# [Exercise objective]
Look through the listing for the string "Tbody" and copy out every line that holds it.

# [Data for processing]
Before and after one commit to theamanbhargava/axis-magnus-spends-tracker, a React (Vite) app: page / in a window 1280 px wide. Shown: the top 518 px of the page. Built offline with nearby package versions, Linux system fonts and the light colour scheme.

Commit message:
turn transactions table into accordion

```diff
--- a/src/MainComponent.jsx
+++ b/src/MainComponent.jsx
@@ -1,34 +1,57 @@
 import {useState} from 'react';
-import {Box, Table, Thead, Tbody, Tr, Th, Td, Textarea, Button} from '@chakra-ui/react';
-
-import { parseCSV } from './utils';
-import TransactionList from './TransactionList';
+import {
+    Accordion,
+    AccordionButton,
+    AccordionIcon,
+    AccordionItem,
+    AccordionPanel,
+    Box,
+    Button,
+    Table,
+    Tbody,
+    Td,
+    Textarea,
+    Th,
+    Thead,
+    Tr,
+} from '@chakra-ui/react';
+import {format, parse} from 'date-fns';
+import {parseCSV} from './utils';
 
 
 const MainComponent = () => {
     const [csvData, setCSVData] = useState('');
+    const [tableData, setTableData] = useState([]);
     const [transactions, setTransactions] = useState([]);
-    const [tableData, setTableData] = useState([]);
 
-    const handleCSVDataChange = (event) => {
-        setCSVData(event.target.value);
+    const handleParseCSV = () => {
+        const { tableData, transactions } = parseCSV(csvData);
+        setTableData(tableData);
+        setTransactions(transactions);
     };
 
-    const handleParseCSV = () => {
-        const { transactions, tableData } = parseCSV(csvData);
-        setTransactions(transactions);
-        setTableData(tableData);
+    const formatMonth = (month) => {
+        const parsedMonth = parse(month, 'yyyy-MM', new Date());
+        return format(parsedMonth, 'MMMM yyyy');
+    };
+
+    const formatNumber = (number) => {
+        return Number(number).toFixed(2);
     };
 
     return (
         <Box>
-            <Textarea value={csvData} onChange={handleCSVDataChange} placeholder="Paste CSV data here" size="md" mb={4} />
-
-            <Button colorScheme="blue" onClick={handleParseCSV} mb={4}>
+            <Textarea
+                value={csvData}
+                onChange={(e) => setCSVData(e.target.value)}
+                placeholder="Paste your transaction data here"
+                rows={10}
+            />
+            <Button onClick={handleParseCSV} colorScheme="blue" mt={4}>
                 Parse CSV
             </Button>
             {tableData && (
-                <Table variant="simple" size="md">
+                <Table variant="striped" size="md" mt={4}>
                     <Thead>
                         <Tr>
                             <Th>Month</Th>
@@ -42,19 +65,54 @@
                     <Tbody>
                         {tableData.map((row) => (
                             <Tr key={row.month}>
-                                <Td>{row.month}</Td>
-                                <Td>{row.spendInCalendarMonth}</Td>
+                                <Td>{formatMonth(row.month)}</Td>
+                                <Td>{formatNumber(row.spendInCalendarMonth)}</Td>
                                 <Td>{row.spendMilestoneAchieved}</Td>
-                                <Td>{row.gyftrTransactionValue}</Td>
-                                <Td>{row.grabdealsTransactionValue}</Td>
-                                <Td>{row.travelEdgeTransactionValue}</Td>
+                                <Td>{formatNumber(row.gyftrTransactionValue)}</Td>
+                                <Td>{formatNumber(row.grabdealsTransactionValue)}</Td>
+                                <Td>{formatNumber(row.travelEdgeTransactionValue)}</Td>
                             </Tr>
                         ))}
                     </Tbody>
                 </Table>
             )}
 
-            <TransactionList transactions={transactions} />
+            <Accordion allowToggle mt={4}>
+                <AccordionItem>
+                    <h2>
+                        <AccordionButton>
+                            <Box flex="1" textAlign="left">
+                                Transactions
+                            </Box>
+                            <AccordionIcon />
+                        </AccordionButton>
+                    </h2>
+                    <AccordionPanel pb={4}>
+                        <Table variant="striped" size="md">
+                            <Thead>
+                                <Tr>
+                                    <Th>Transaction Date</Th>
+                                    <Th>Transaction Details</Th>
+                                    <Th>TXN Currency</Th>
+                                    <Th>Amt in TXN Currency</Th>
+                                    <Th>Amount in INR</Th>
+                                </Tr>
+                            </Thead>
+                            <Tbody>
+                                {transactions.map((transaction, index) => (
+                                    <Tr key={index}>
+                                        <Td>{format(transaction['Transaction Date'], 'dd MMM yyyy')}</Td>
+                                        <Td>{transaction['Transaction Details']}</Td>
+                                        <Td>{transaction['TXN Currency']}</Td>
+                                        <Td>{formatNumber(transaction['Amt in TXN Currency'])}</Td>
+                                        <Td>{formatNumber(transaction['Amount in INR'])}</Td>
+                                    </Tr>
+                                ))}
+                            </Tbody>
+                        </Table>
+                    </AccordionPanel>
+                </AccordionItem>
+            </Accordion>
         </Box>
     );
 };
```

# [Written solution]
-import {Box, Table, Thead, Tbody, Tr, Th, Td, Textarea, Button} from '@chakra-ui/react';
+    Tbody,
                     <Tbody>
                     </Tbody>
+                            <Tbody>
+                            </Tbody>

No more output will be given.